Vital Voices: Organization set to launch initiatives spurred by your feedback
Earlier this year, Michigan Medicine faculty and staff participated in the 2022 Vital Voices faculty and staff engagement surveys. Upon receiving the overall results, the Michigan Medicine leadership team took an in-depth look at the feedback and identified organizationwide initiatives aimed at creating positive change.
“As a leadership team, we decided to change the way we rolled out the engagement survey results this year because your feedback showed that we needed to try something new,” said Marschall S. Runge, M.D., Ph.D., chief executive officer and executive vice president for medical affairs, Michigan Medicine. “Overall, the feedback from faculty and staff indicate that our teams are experiencing high levels of burnout and show that we have opportunities to improve communication and strengthen a culture of trust and accountability in our organization.”
Based on this feedback, the leadership team is recommending the following two organizationwide initiatives:
- The organization is going to begin leader rounding in a systematic way that identifies actions to improve processes and communication.
- Leaders will engage faculty to identify and reengineer three processes to improve wellbeing and engagement.
Executive sponsors will lead each initiative and form a committee with representation from departments and areas across the organization to develop a process for implementation of each initiative.
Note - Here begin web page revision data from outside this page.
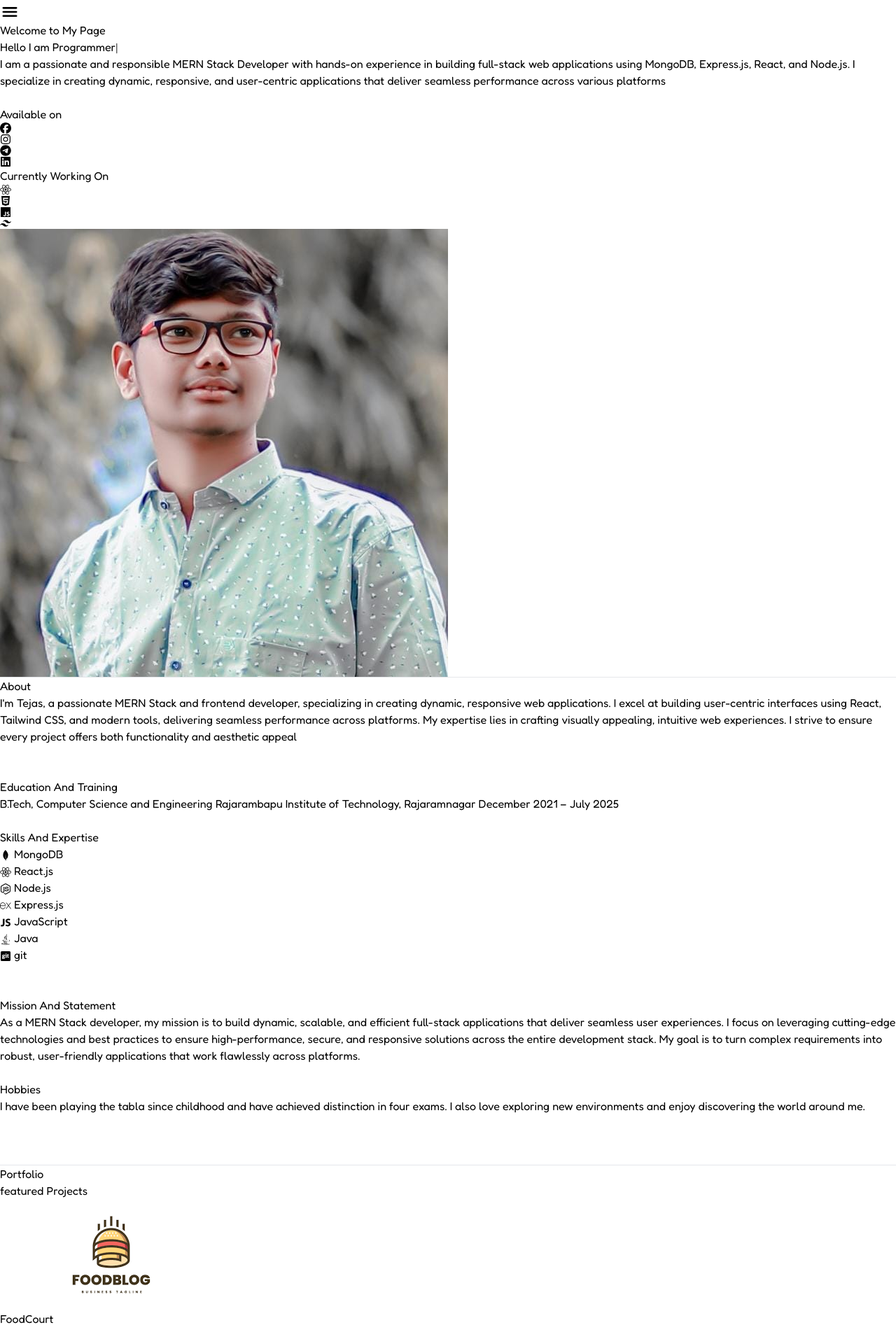
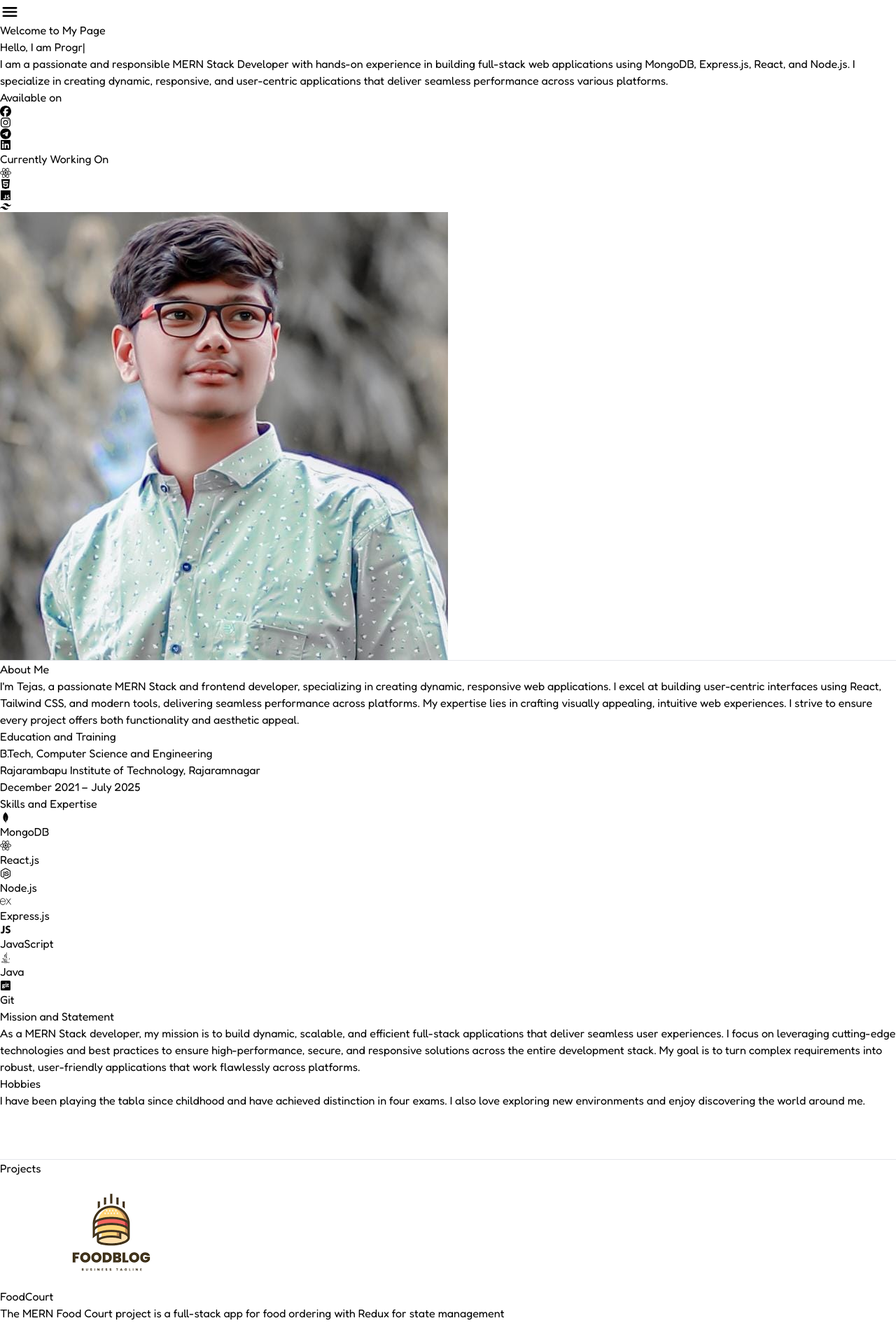
Before and after one commit to TejasBhoite0707/Personal-Portfolio, a React (Vite) app: page / in a window 1280 px wide. Shown: the part 781-2674 px from the top of the page at 70% size. Built offline with nearby package versions, Linux system fonts and the light colour scheme.

Commit message:
90% done!

```diff
--- a/index.html
+++ b/index.html
@@ -4,7 +4,7 @@
     <meta charset="UTF-8" />
     <link rel="icon" type="image/svg+xml" href="./logo.png" />
     <meta name="viewport" content="width=device-width, initial-scale=1.0" />
-    <title>Tejas Portfolio</title>
+    <title>Tejas Projects</title>
   </head>
   <body>
     <div id="root"></div>
--- a/src/App.jsx
+++ b/src/App.jsx
@@ -1,13 +1,12 @@
-import { useState } from 'react'
-import reactLogo from './assets/react.svg'
-import viteLogo from '/vite.svg'
+
 import Navbar from './Components/Navbar'
 import Home from './Components/Home'
 import About from './Components/About'
-import Portfolio from './Components/Portfolio'
+import Projects from './Components/Projects'
 import Footer from './Components/Footer'
 import Contact from './Components/Contact'
 import {Toaster} from 'react-hot-toast'
+
 
 function App() {
 return(
@@ -16,7 +15,7 @@ return(
   <Navbar/>
   <Home/>
   <About/>
-  <Portfolio/>
+  <Projects/>
   <Contact/>
   <Footer/>
   </div>
--- a/src/Components/About.jsx
+++ b/src/Components/About.jsx
@@ -10,56 +10,49 @@ function About () {
 
     return (
       <>
-       <div name='About' className='max-w-screen-2xl container mx-auto px-4 md:px-20 my-10 '>
-        <h1 className='text-3xl mb-5 font-bold'>About</h1>
-        <p>
-        I'm Tejas, a passionate MERN Stack and frontend developer, specializing in creating dynamic, responsive web applications. I excel at building user-centric interfaces using React, Tailwind CSS, and modern tools, delivering seamless performance across platforms. My expertise lies in crafting visually appealing, intuitive web experiences. I strive to ensure every project offers both functionality and aesthetic appeal
-        </p>
-        <br/>
-        <br/>
+     <div name='About' className='max-w-screen-2xl container mx-auto px-4 md:px-20 my-16'>
+  <h1 className='text-4xl mb-8 font-bold text-gray-800 border-b-4 border-green-800 pb-2 w-fit'>About Me</h1>
+  <p className='text-lg md:text-xl text-gray-700 leading-relaxed'>
+    I'm Tejas, a passionate MERN Stack and frontend developer, specializing in creating dynamic, responsive web applications. I excel at building user-centric interfaces using React, Tailwind CSS, and modern tools, delivering seamless performance across platforms. My expertise lies in crafting visually appealing, intuitive web experiences. I strive to ensure every project offers both functionality and aesthetic appeal.
+  </p>
 
-        <h1 className='text-xl font-semibold text-green-800'>
-            Education And Training
-        </h1>
-        <span>
-        B.Tech, Computer Science and Engineering
-Rajarambapu Institute of Technology, Rajaramnagar
-December 2021 – July 2025
-        </span>
-        <br/>
-        <br/>
-        <h1 className='text-xl font-semibold text-green-800'>
-            Skills And Expertise
-        </h1>
-        <span>
-    <ul type='disk' className='text-xl space-y-2'>
-<li><SiMongodb style={{display:'inline'}} /> MongoDB</li>
-<li><FaReact style={{display:'inline'}} /> React.js</li>
-<li><FaNodeJs style={{display:'inline'}} /> Node.js</li>
-<li><SiExpress style={{display:'inline'}} /> Express.js</li>
-<li><IoLogoJavascript style={{display:'inline'}} /> JavaScript</li>
-<li><FaJava style={{display:'inline'}} /> Java</li>
-<li><FaGitSquare style={{display:'inline'}} /> git</li>
+  <div className='mt-12'>
+    <h1 className='text-2xl font-semibold text-green-800'>Education and Training</h1>
+    <span className='block mt-3 text-lg text-gray-600'>
+      B.Tech, Computer Science and Engineering
+      <br /> Rajarambapu Institute of Technology, Rajaramnagar
+      <br /> December 2021 – July 2025
+    </span>
+  </div>
+
+  <div className='mt-12'>
+    <h1 className='text-2xl font-semibold text-green-800'>Skills and Expertise</h1>
+    <ul className='text-xl space-y-3 mt-4'>
+      <li className='flex items-center'><SiMongodb className='mr-2 text-green-600' /> MongoDB</li>
+      <li className='flex items-center'><FaReact className='mr-2 text-blue-500' /> React.js</li>
+      <li className='flex items-center'><FaNodeJs className='mr-2 text-green-500' /> Node.js</li>
+      <li className='flex items-center'><SiExpress className='mr-2 text-gray-600' /> Express.js</li>
+      <li className='flex items-center'><IoLogoJavascript className='mr-2 text-yellow-500' /> JavaScript</li>
+      <li className='flex items-center'><FaJava className='mr-2 text-red-500' /> Java</li>
+      <li className='flex items-center'><FaGitSquare className='mr-2 text-orange-600' /> Git</li>
     </ul>
-        </span>
-        <br/>
-        <br/>
-        <h1 className='text-xl font-semibold text-green-800'>
-           Mission And Statement
-        </h1>
-        <span>
+  </div>
 
-        As a MERN Stack developer, my mission is to build dynamic, scalable, and efficient full-stack applications that deliver seamless user experiences. I focus on leveraging cutting-edge technologies and best practices to ensure high-performance, secure, and responsive solutions across the entire development stack. My goal is to turn complex requirements into robust, user-friendly applications that work flawlessly across platforms.
-        </span>
-        <br/>
-        <br/>
-        <h1 className='text-xl font-semibold text-green-800'>
-            Hobbies
-        </h1>
-        <span>
-        I have been playing the tabla since childhood and have achieved distinction in four exams. I also love exploring new environments and enjoy discovering the world around me.
-        </span>
-       </div>
+  <div className='mt-12'>
+    <h1 className='text-2xl font-semibold text-green-800'>Mission and Statement</h1>
+    <p className='text-lg mt-4 text-gray-700 leading-relaxed'>
+      As a MERN Stack developer, my mission is to build dynamic, scalable, and efficient full-stack applications that deliver seamless user experiences. I focus on leveraging cutting-edge technologies and best practices to ensure high-performance, secure, and responsive solutions across the entire development stack. My goal is to turn complex requirements into robust, user-friendly applications that work flawlessly across platforms.
+    </p>
+  </div>
+
+  <div className='mt-12'>
+    <h1 className='text-2xl font-semibold text-green-800'>Hobbies</h1>
+    <p className='text-lg mt-4 text-gray-700 leading-relaxed'>
+      I have been playing the tabla since childhood and have achieved distinction in four exams. I also love exploring new environments and enjoy discovering the world around me.
+    </p>
+  </div>
+</div>
+
        <br/>
        <br/>
        <br/>
--- a/src/Components/Home.jsx
+++ b/src/Components/Home.jsx
@@ -14,55 +14,92 @@ function Home ()  {
     return (
         <>
 
-     <div name='Home' className='max-w-screen-2xl container mx-auto px-4 md:px-20 my-20 '>
-        <div className='flex flex-col md:flex-row'>
+        <div name='Home' className='max-w-screen-2xl container mx-auto px-4 md:px-20 my-20'>
+  <div className='flex flex-col md:flex-row items-center md:items-start'>
 
-        <div className="md:w-1/2 mt--3 md:mt-24 space-y-2 order-2 md:order-1">
-  <span className="text-lg md:text-2xl">Welcome to My Page</span>
-  <h1 className="font-bold text-2xl md:text-4xl">
-    Hello I am   <ReactTyped
-        className='text-red-700 text-4xl'
+    {/* Text Section */}
+    <div className="md:w-1/2 mt-8 md:mt-24 space-y-6 order-2 md:order-1">
+      <span className="text-lg md:text-2xl text-gray-700 tracking-wide">Welcome to My Page</span>
+      <h1 className="font-extrabold text-3xl md:text-5xl leading-snug md:leading-tight">
+        Hello, I am{' '}
+        <ReactTyped
+          className='text-red-700 md:text-5xl text-4xl font-semibold'
           strings={["Programmer", "Coder", "Developer"]}
-          typeSpeed={50}
-          backSpeed={50}
+          typeSpeed={60}
+          backSpeed={60}
           loop={true}
         />
       </h1>
-  <p className="text-sm md:text-lg text-justify">
-    I am a passionate and responsible MERN Stack Developer with hands-on experience in building full-stack web applications using MongoDB, Express.js, React, and Node.js. I specialize in creating dynamic, responsive, and user-centric applications that deliver seamless performance across various platforms
+      <p className="text-sm md:text-lg text-gray-600 text-justify leading-relaxed md:leading-loose">
+        I am a passionate and responsible MERN Stack Developer with hands-on experience in building full-stack web applications using MongoDB, Express.js, React, and Node.js. I specialize in creating dynamic, responsive, and user-centric applications that deliver seamless performance across various platforms.
       </p>
-  <br/>
+
+      {/* Social Media and Current Work */}
       <div className='flex flex-col md:flex-row justify-between items-center space-y-6 md:space-y-0'>
-  <div className='space-y-2 '>
+        {/* Social Media Links */}
+        <div className='space-y-2 text-center md:text-left'>
           <h1 className='text-xl font-semibold'>Available on</h1>
-  <ul className='flex space-x-3 text-2xl'>
- <a href='https://www.facebook.com/' target='_blank'><li className='cursor-pointer  hover:scale-110 transition-all duration-200'><FaFacebook/></li></a>
- <a href='https://www.instagram.com/accounts/login/?hl=en' target='_blank'><li className='cursor-pointer hover:scale-110 transition-all duration-200'><FaInstagram/></li></a>
- <a href='https://web.telegram.org/a/' target='_blank'><li className='cursor-pointer hover:scale-110 transition-all duration-200'><FaTelegram/></li></a>
- <a href='https://www.linkedin.com/feed/' target='_blank'><li className='cursor-pointer hover:scale-110 transition-all duration-200'><FaLinkedin/></li></a>
+          <ul className='flex space-x-5 text-2xl'>
+            <a href='https://www.facebook.com/' target='_blank'>
+              <li className='cursor-pointer hover:text-blue-600 hover:scale-110 transition-transform duration-200'>
+                <FaFacebook />
+              </li>
+            </a>
+            <a href='https://www.instagram.com/accounts/login/?hl=en' target='_blank'>
+              <li className='cursor-pointer hover:text-pink-500 hover:scale-110 transition-transform duration-200'>
+                <FaInstagram />
+              </li>
+            </a>
+            <a href='https://web.telegram.org/a/' target='_blank'>
+              <li className='cursor-pointer hover:text-blue-400 hover:scale-110 transition-transform duration-200'>
+                <FaTelegram />
+              </li>
+            </a>
+            <a href='https://www.linkedin.com/feed/' target='_blank'>
+              <li className='cursor-pointer hover:text-blue-700 hover:scale-110 transition-transform duration-200'>
+                <FaLinkedin />
+              </li>
+            </a>
           </ul>
         </div>
-  <div className='space-y-2 '>
-  <h1 className='text-xl font-semibold  md:text-xl'>Currently Working On</h1>
-  <ul className='flex space-x-3 text-2xl justify-center md:justify-start'>
- <a href='https://react.dev/' target='_blank'><li className='cursor-pointer  hover:scale-110 transition-all duration-200'><FaReact/></li></a>
-  <a href='https://www.w3schools.com/html/' target='_blank'><li className='cursor-pointer  hover:scale-110 transition-all duration-200'><IoLogoHtml5/></li></a>
-  <a href='https://developer.mozilla.org/en-US/docs/Web/JavaScript' target='_blank'>  <li className='cursor-pointer  hover:scale-110 transition-all duration-200'><IoLogoJavascript/></li></a>
-   <a href='https://tailwindcss.com/' target='_blank'><li className='cursor-pointer  hover:scale-110 transition-all duration-200'><SiTailwindcss/></li></a>
 
+        {/* Currently Working On */}
+        <div className='space-y-2 text-center md:text-left'>
+          <h1 className='text-xl font-semibold'>Currently Working On</h1>
+          <ul className='flex space-x-5 text-2xl justify-center md:justify-start'>
+            <a href='https://react.dev/' target='_blank'>
+              <li className='cursor-pointer hover:text-blue-400 hover:scale-110 transition-transform duration-200'>
+                <FaReact />
+              </li>
+            </a>
+            <a href='https://www.w3schools.com/html/' target='_blank'>
+              <li className='cursor-pointer hover:text-orange-500 hover:scale-110 transition-transform duration-200'>
+                <IoLogoHtml5 />
+              </li>
+            </a>
+            <a href='https://developer.mozilla.org/en-US/docs/Web/JavaScript' target='_blank'>
+              <li className='cursor-pointer hover:text-yellow-500 hover:scale-110 transition-transform duration-200'>
+                <IoLogoJavascript />
+              </li>
+            </a>
+            <a href='https://tailwindcss.com/' target='_blank'>
+              <li className='cursor-pointer hover:text-blue-300 hover:scale-110 transition-transform duration-200'>
+                <SiTailwindcss />
+              </li>
+            </a>
           </ul>
         </div>
       </div>
-
     </div>
 
+    {/* Image Section */}
     <div className='md:w-1/2 md:mt-20 md:ml-48 order-1'>
-        <img src={photo} className='rounded-full md:w-[450px] md:h-[450px]'></img>
+      <img src={photo} className='rounded-full shadow-lg md:w-[450px] md:h-[450px] hover:scale-105 transition-transform duration-300' alt='Profile' />
     </div>
 
   </div>
+</div>
 
-     </div>
      <hr/>
 
         </>
--- a/src/Components/Navbar.jsx
+++ b/src/Components/Navbar.jsx
@@ -18,7 +18,7 @@ function Navbar() {
     },
     {
       id:3,
-      name:"Portfolio"
+      name:"Projects"
     },
 
     {
--- a/src/Components/Portfolio.jsx
+++ b/src/Components/Projects.jsx
@@ -6,14 +6,14 @@ import TodoList from '../Images/to_do_list_icon.png';
 import urlShortener from '../Images/UrlShortner.jpeg'
 import BookStore from '../Images/BookStore.png';
 import roxiler from '../Images/Roxiler.jpeg'
-function Portfolio () {
+function Projects () {
 const CardItems=[
     {
         id:1,
         name:"FoodCourt",
         logo:FoodCart,
         webd:'https://food-cart-tejas.vercel.app/',
-        desc:'',
+        desc:'The MERN Food Court project is a full-stack app for food ordering with Redux for state management',
         webRepo:'https://github.com/TejasBhoite0707/Food-CART',
     },
     {
@@ -21,7 +21,7 @@ const CardItems=[
         name:"Tic Tak Toe",
         logo:TickTacToe,
         webd:'https://tejas-tictactoe.netlify.app',
-        desc:'',
+        desc:'The Tic Tac Toe project is a React app that lets players play and saves move history',
         webRepo:'https://github.com/TejasBhoite0707/Game',
     },
     {
@@ -29,7 +29,7 @@ const CardItems=[
         name:"PasswordGenerator",
         logo:jsi,
         webd:'https://tejaspassword.netlify.app',
-        desc:'',
+        desc:'Developed a random password generator in React for creating secure, customizable passwords',
         webRepo:'https://github.com/TejasBhoite0707/Password_Generator',
     },
     {
@@ -37,6 +37,7 @@ const CardItems=[
         name:"Bookstotre",
         logo:BookStore,
         webd:'https://github.com/TejasBhoite0707/BookStore',
+        desc:'Built a MERN stack bookstore app where users can browse and read books seamlessly',
         webRepo:'https://github.com/TejasBhoite0707/BookStore',
     },
     {
@@ -66,15 +67,15 @@ const CardItems=[
 ]
     return (
       <>
-      <div name='Portfolio' className='max-w-screen-2xl container mx-auto px-4 md:px-20 mt-10' >
+      <div name='Projects' className='max-w-screen-2xl container mx-auto px-4 md:px-20 mt-10' >
         <div>
-<h1 className='text-3xl mb-5 font-bold'>Portfolio</h1>
-<span className='underline  '>featured Projects</span>
+<h1 className='text-3xl mb-5 font-bold'>Projects</h1>
+
 <div className='grid md:grid-cols-4 my-10 gap-20'>
 {
     CardItems.map(({id,logo,name, webd,
         webRepo,desc})=>(
-    <div key={id} className='md:w-[250px]  md:h-[250px] border-[2px] rounded-lg shadow-lg p-1  cursor-pointer md:hover:scale-95 bg-white duration-150'>
+    <div key={id} className='md:w-[300px]  md:h-[300px] border-[2px] rounded-lg shadow-lg p-1  cursor-pointer md:hover:scale-95 bg-white duration-150'>
 <img src={logo} className='w-[120px] h-[120px] p-1 rounded-full border-[2px] ml-14' alt=''/>
 <div className=''>
 <div className='font-bold text-lg p-1'>{name}</div>
@@ -99,4 +100,4 @@ const CardItems=[
     );
 };
 
-export default Portfolio;
+export default Projects;
```
Also changed, not shown: 1 other file (tests, documents, lock files or other folders). Lines whose indentation alone changed are shown as unchanged.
More information will be shared on this process in the coming weeks as this work gets underway.
Full results were made available yesterday to managers and supervisors, with the request that individual department/area results be shared with all employees through upcoming team meetings. Below are some key results for the whole organization, with a comparison to results from the 2021 survey.
By the numbers
This year, more than 16,500 staff members and 2,000 faculty members shared their feedback through the Vital Voices surveys. Overall results can be grouped into four areas of focus:
- Engagement – measures employees’ degree of pride in the organization, intent to stay, willingness to recommend, and overall workplace satisfaction.
- Culture of safety – the product of individual and group values, attitudes, perceptions, competencies, and patterns of behavior that impact the commitment and ability to provide a safe environment for employees, physicians, and patients
- Resilience – measures the ability to recover and remain engaged even in challenging work circumstances, providing an early warning system for burnout
- Diversity index – items which measure employees’ view of the organization’s commitment to workforce diversity
Press Ganey, the third-party vendor used to administer the survey, determines these scores based on overall feedback provided in the survey.
Here is how Michigan Medicine scored in each area, with a comparison to the 2021 survey result:
|2022 Score (Out of 5)||2021 Score (Out of 5)|
|2022 Score (Out of 5)||2021 Score (Out of 5)|
“Our results show that we can do more as an organization to support our employees by identifying systematic ways of reducing administrative burden, managing workload, and offering greater opportunities for employees to share feedback,” said Dee Hunt, M.S.A., chief human resources officer for Michigan Medicine. “We recognize that the last two years have been challenging but it is time for us to come together as an organization and work toward building a healthier, more inclusive environment for all employees.”
What is working well
For both faculty and staff, feeling a connection to the care they provide patients and finding meaning in their work are two areas in which both groups scored well.
Both groups also reported a strong relationship with their direct manager, as well as feeling safe in voicing safety concerns in their work. Staff also continue to report satisfaction with their benefits.
The below graphics provide a better look into some of the organization’s highest performing areas. The following items are compared to the Press Ganey National Academic Medical Center (Natl AMC AVG) database average used to benchmark survey progress:
Areas for improvement
Faculty and staff also identified similar areas of concerns including the ability to disconnect from work, burnout, workload and administrative burden, and communication.
“As an organization, we need to do more to invest in our faculty and staff and focus on improving communication and building a more engaged culture that supports health and wellbeing,” said Runge. “As a leadership team we recognize that we have work to do and will be prioritizing our focus on the two institutional initiatives stated above.”
Earlier this week, leaders in each department and area received their individual login for the Press Ganey Portal to access scores and results for their individual areas.
“We encourage leaders in every area to schedule meetings with their teams to review results and have an open discussion about what can be done to address burnout and wellbeing,” said Hunt. “Individual improvement plans should be submitted by Oct. 31 so we can begin to implement action items aimed at improvement.”
More information and resources on the organization-wide initiatives will be shared with managers and supervisors in the coming weeks. Additional information will also be shared in Headlines so stay tuned for more engagement-related content.
Visit the employee engagement website for more information and resources to support improvement planning.